» SUPPLIED ENTRIES
======

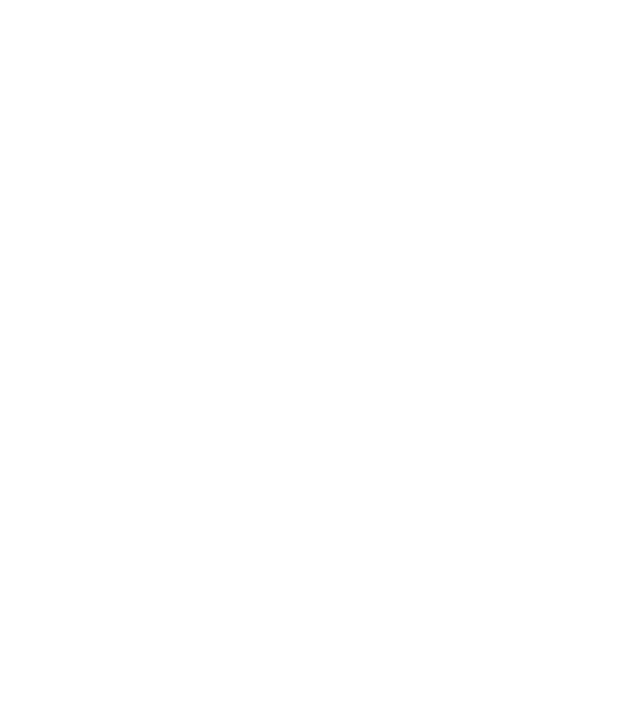
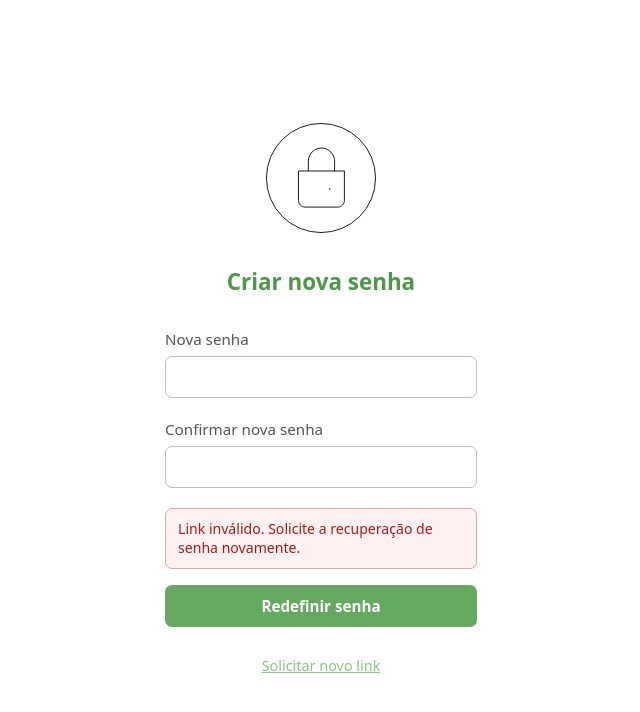
Before and after one commit to Leonardo-do-Playstation/L.A.R_Repository, an Angular app in the folder LAR_Frontend/: page /redefinir-senha in a window 1280 px wide. Before the commit this address led to /. Shown: the top 712 px of the page, without its empty margins (319-959 px from the left). Built offline with nearby package versions, Linux system fonts and the light colour scheme.

Commit message:
feat(recuperacao-senha): permite recuperar senha da conta via email

```diff
--- a/LAR_Frontend/src/app/app.routes.ts
+++ b/LAR_Frontend/src/app/app.routes.ts
@@ -78,6 +78,15 @@ export const routes: Routes = [
     title: 'Recuperar senha | L.A.R.',
     component: RecuperarSenhaComponent,
     canActivate: [guestGuard],
+  },
+
+  {
+    path: 'redefinir-senha',
+    title: 'Redefinir senha | L.A.R.',
+    loadComponent: () =>
+      import('./pages/redefinir-senha/redefinir-senha.component').then(
+        (m) => m.RedefinirSenhaComponent,
+      ),
   },
 
   {
--- a/LAR_Frontend/src/app/components/footer/footer.component.ts
+++ b/LAR_Frontend/src/app/components/footer/footer.component.ts
@@ -22,6 +22,7 @@ export class FooterComponent implements OnDestroy {
     '/cadastro',
     '/cadastro-ong',
     '/recuperar-senha',
+    '/redefinir-senha',
   ];
 
   private readonly destroy$ = new Subject<void>();
--- a/LAR_Frontend/src/app/components/navbar/navbar.component.ts
+++ b/LAR_Frontend/src/app/components/navbar/navbar.component.ts
@@ -63,7 +63,7 @@ export class NavbarComponent implements OnDestroy {
     this.tipoUsuario = perfil?.tipo ?? null;
   }
 
-  private ehTelaInicial(url: string): boolean {
+    private ehTelaInicial(url: string): boolean {
     return (
       url === '/' ||
       url === '/entrada' ||
@@ -72,7 +72,8 @@ export class NavbarComponent implements OnDestroy {
       url === '/login' ||
       url === '/cadastro' ||
       url === '/cadastro-ong' ||
-      url === '/recuperar-senha'
+      url === '/recuperar-senha' ||
+      url === '/redefinir-senha'
     );
   }
 
--- a/LAR_Frontend/src/app/pages/recuperar-senha/recuperar-senha.component.html
+++ b/LAR_Frontend/src/app/pages/recuperar-senha/recuperar-senha.component.html
@@ -52,23 +52,6 @@
             </div>
             }
 
-            @if (tokenTeste) {
-            <div class="recuperar__token">
-
-                <strong>Token de teste:</strong>
-
-                <span>
-                    {{ tokenTeste }}
-                </span>
-
-                <small>
-                    Esse token é exibido apenas durante o desenvolvimento,
-                    enquanto o envio de e-mail não estiver configurado.
-                </small>
-
-            </div>
-            }
-
             <button type="submit" class="recuperar__button" [disabled]="carregando">
 
                 @if (carregando) {
--- a/LAR_Frontend/src/app/pages/recuperar-senha/recuperar-senha.component.ts
+++ b/LAR_Frontend/src/app/pages/recuperar-senha/recuperar-senha.component.ts
@@ -21,7 +21,6 @@ export class RecuperarSenhaComponent implements OnInit {
   carregando = false;
   mensagemSucesso = '';
   mensagemErro = '';
-  tokenTeste = '';
   rotaCadastro = '/cadastro';
 
   constructor(
@@ -40,7 +39,6 @@ export class RecuperarSenhaComponent implements OnInit {
   recuperarSenha(): void {
     this.mensagemSucesso = '';
     this.mensagemErro = '';
-    this.tokenTeste = '';
 
     if (this.recuperarForm.invalid) {
       this.recuperarForm.markAllAsTouched();
@@ -58,10 +56,6 @@ export class RecuperarSenhaComponent implements OnInit {
         this.mensagemSucesso =
           resposta.mensagem ||
           'Se este e-mail estiver cadastrado, um link de recuperação será enviado.';
-
-        if (resposta.token_teste) {
-          this.tokenTeste = resposta.token_teste;
-        }
 
         this.recuperarForm.reset();
       },
--- /dev/null
+++ b/LAR_Frontend/src/app/pages/redefinir-senha/redefinir-senha.component.css
@@ -0,0 +1,173 @@
+.redefinir {
+  min-height: 100vh;
+  width: 100%;
+
+  background-color: #ffffff;
+
+  display: flex;
+  justify-content: center;
+  align-items: center;
+}
+
+.redefinir__container {
+  width: min(100%, 360px);
+
+  padding: 40px 24px;
+
+  display: flex;
+  flex-direction: column;
+  align-items: center;
+}
+
+.redefinir__icone {
+  margin-bottom: 36px;
+}
+
+.redefinir__icone img {
+  width: 110px;
+  height: 110px;
+
+  object-fit: contain;
+}
+
+.redefinir h1 {
+  width: 100%;
+
+  margin: 0 0 32px;
+
+  text-align: center;
+
+  color: #4d9748;
+
+  font-size: 1.4rem;
+  font-weight: 700;
+}
+
+.redefinir form {
+  width: 100%;
+}
+
+.redefinir__field {
+  width: 100%;
+  margin-bottom: 20px;
+}
+
+.redefinir__field label {
+  display: block;
+
+  margin-bottom: 5px;
+
+  color: #555555;
+
+  font-size: 0.95rem;
+}
+
+.redefinir__field input {
+  width: 100%;
+  height: 42px;
+
+  padding: 8px 10px;
+
+  border: 1px solid #bdbdbd;
+  border-radius: 7px;
+
+  background-color: #ffffff;
+
+  color: #333333;
+
+  box-sizing: border-box;
+}
+
+.redefinir__field input:focus {
+  border-color: #24851f;
+
+  box-shadow: 0 0 0 2px rgba(36, 133, 31, 0.15);
+}
+
+.redefinir__error {
+  display: block;
+
+  margin-top: 5px;
+
+  color: #b42318;
+
+  font-size: 0.82rem;
+}
+
+.redefinir__feedback {
+  width: 100%;
+
+  margin-bottom: 16px;
+  padding: 10px 12px;
+
+  border-radius: 7px;
+
+  box-sizing: border-box;
+
+  font-size: 0.88rem;
+  line-height: 1.4;
+}
+
+.redefinir__feedback--sucesso {
+  border: 1px solid #8bc587;
+
+  background-color: #edf8ec;
+
+  color: #24631f;
+}
+
+.redefinir__feedback--erro {
+  border: 1px solid #e0a4a4;
+
+  background-color: #fff1f1;
+
+  color: #9b1c1c;
+}
+
+.redefinir__button {
+  width: 100%;
+  height: 42px;
+
+  border: 2px solid #24851f;
+  border-radius: 7px;
+
+  background-color: #24851f;
+  color: #ffffff;
+
+  display: flex;
+  align-items: center;
+  justify-content: center;
+
+  font-size: 0.95rem;
+  font-weight: 600;
+
+  text-decoration: none;
+
+  cursor: pointer;
+}
+
+.redefinir__button:hover:not(:disabled) {
+  background-color: #1d6e19;
+  border-color: #1d6e19;
+}
+
+.redefinir__button:disabled {
+  opacity: 0.7;
+
+  cursor: not-allowed;
+}
+
+.redefinir__voltar {
+  margin-top: 28px;
+
+  color: #8bc587;
+
+  font-size: 0.9rem;
+  font-weight: 500;
+
+  text-decoration: underline;
+}
+
+.redefinir__voltar:hover {
+  color: #4d9748;
+}
--- /dev/null
+++ b/LAR_Frontend/src/app/pages/redefinir-senha/redefinir-senha.component.html
@@ -0,0 +1,82 @@
+<section class="redefinir">
+
+    <div class="redefinir__container">
+
+        <div class="redefinir__icone">
+            <img src="/assets/cadeado.svg" alt="Redefinição de senha">
+        </div>
+
+        @if (concluido) {
+
+        <h1>Senha redefinida!</h1>
+
+        <div class="redefinir__feedback redefinir__feedback--sucesso">
+            Sua senha foi alterada com sucesso. Já é possível entrar com a nova senha.
+        </div>
+
+        <a class="redefinir__button" routerLink="/login">
+            Ir para o login
+        </a>
+
+        } @else {
+
+        <h1>Criar nova senha</h1>
+
+        <form [formGroup]="redefinirForm" (ngSubmit)="redefinirSenha()">
+
+            <div class="redefinir__field">
+                <label for="novaSenha">Nova senha</label>
+
+                <input id="novaSenha" type="password" formControlName="novaSenha" autocomplete="new-password">
+
+                @if (
+                redefinirForm.controls.novaSenha.touched &&
+                redefinirForm.controls.novaSenha.invalid
+                ) {
+                <span class="redefinir__error" role="alert">
+                    A senha deve ter no mínimo 6 caracteres.
+                </span>
+                }
+            </div>
+
+            <div class="redefinir__field">
+                <label for="confirmarSenha">Confirmar nova senha</label>
+
+                <input id="confirmarSenha" type="password" formControlName="confirmarSenha"
+                    autocomplete="new-password">
+
+                @if (
+                redefinirForm.controls.confirmarSenha.touched &&
+                redefinirForm.errors?.['senhasDiferentes']
+                ) {
+                <span class="redefinir__error" role="alert">
+                    As senhas não coincidem.
+                </span>
+                }
+            </div>
+
+            @if (mensagemErro) {
+            <div class="redefinir__feedback redefinir__feedback--erro">
+                {{ mensagemErro }}
+            </div>
+            }
+
+            <button type="submit" class="redefinir__button" [disabled]="carregando || !token">
+                @if (carregando) {
+                Salvando...
+                } @else {
+                Redefinir senha
+                }
+            </button>
+
+        </form>
+
+        <a class="redefinir__voltar" routerLink="/recuperar-senha">
+            Solicitar novo link
+        </a>
+
+        }
+
+    </div>
+
+</section>
--- /dev/null
+++ b/LAR_Frontend/src/app/pages/redefinir-senha/redefinir-senha.component.ts
@@ -0,0 +1,87 @@
+import { Component, OnInit } from '@angular/core';
+import {
+  AbstractControl,
+  FormBuilder,
+  ReactiveFormsModule,
+  ValidationErrors,
+  Validators,
+} from '@angular/forms';
+import { ActivatedRoute, RouterLink } from '@angular/router';
+
+import { AuthService } from '../../services/auth.service';
+
+function senhasIguais(form: AbstractControl): ValidationErrors | null {
+  const senha = form.get('novaSenha')?.value;
+  const confirmar = form.get('confirmarSenha')?.value;
+
+  return senha === confirmar ? null : { senhasDiferentes: true };
+}
+
+@Component({
+  selector: 'app-redefinir-senha',
+  standalone: true,
+  imports: [ReactiveFormsModule, RouterLink],
+  templateUrl: './redefinir-senha.component.html',
+  styleUrl: './redefinir-senha.component.css',
+})
+export class RedefinirSenhaComponent implements OnInit {
+  redefinirForm = this.formBuilder.group(
+    {
+      novaSenha: ['', [Validators.required, Validators.minLength(6)]],
+      confirmarSenha: ['', [Validators.required]],
+    },
+    { validators: senhasIguais },
+  );
+
+  token = '';
+  carregando = false;
+  concluido = false;
+  mensagemErro = '';
+
+  constructor(
+    private formBuilder: FormBuilder,
+    private route: ActivatedRoute,
+    private authService: AuthService,
+  ) {}
+
+  ngOnInit(): void {
+    this.token = this.route.snapshot.queryParamMap.get('token') ?? '';
+
+    if (!this.token) {
+      this.mensagemErro =
+        'Link inválido. Solicite a recuperação de senha novamente.';
+    }
+  }
+
+  redefinirSenha(): void {
+    this.mensagemErro = '';
+
+    if (!this.token) {
+      return;
+    }
+
+    if (this.redefinirForm.invalid) {
+      this.redefinirForm.markAllAsTouched();
+      return;
+    }
+
+    this.carregando = true;
+
+    this.authService
+      .redefinirSenha(this.token, this.redefinirForm.value.novaSenha!)
+      .subscribe({
+        next: () => {
+          this.carregando = false;
+          this.concluido = true;
+        },
+
+        error: (erro) => {
+          this.carregando = false;
+
+          this.mensagemErro =
+            erro.error?.mensagem ||
+            'Não foi possível redefinir a senha. Solicite um novo link.';
+        },
+      });
+  }
+}
```
Also changed, not shown: 1 other file (tests, documents, lock files or other folders).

======

» EXERCISE DIRECTIONS
Filter the lines above, keeping each one that contains the string "implements".

» RESPONSE
@@ -22,6 +22,7 @@ export class FooterComponent implements OnDestroy {
@@ -63,7 +63,7 @@ export class NavbarComponent implements OnDestroy {
@@ -72,7 +72,8 @@ export class NavbarComponent implements OnDestroy {
@@ -21,7 +21,6 @@ export class RecuperarSenhaComponent implements OnInit {
@@ -40,7 +39,6 @@ export class RecuperarSenhaComponent implements OnInit {
@@ -58,10 +56,6 @@ export class RecuperarSenhaComponent implements OnInit {
+export class RedefinirSenhaComponent implements OnInit {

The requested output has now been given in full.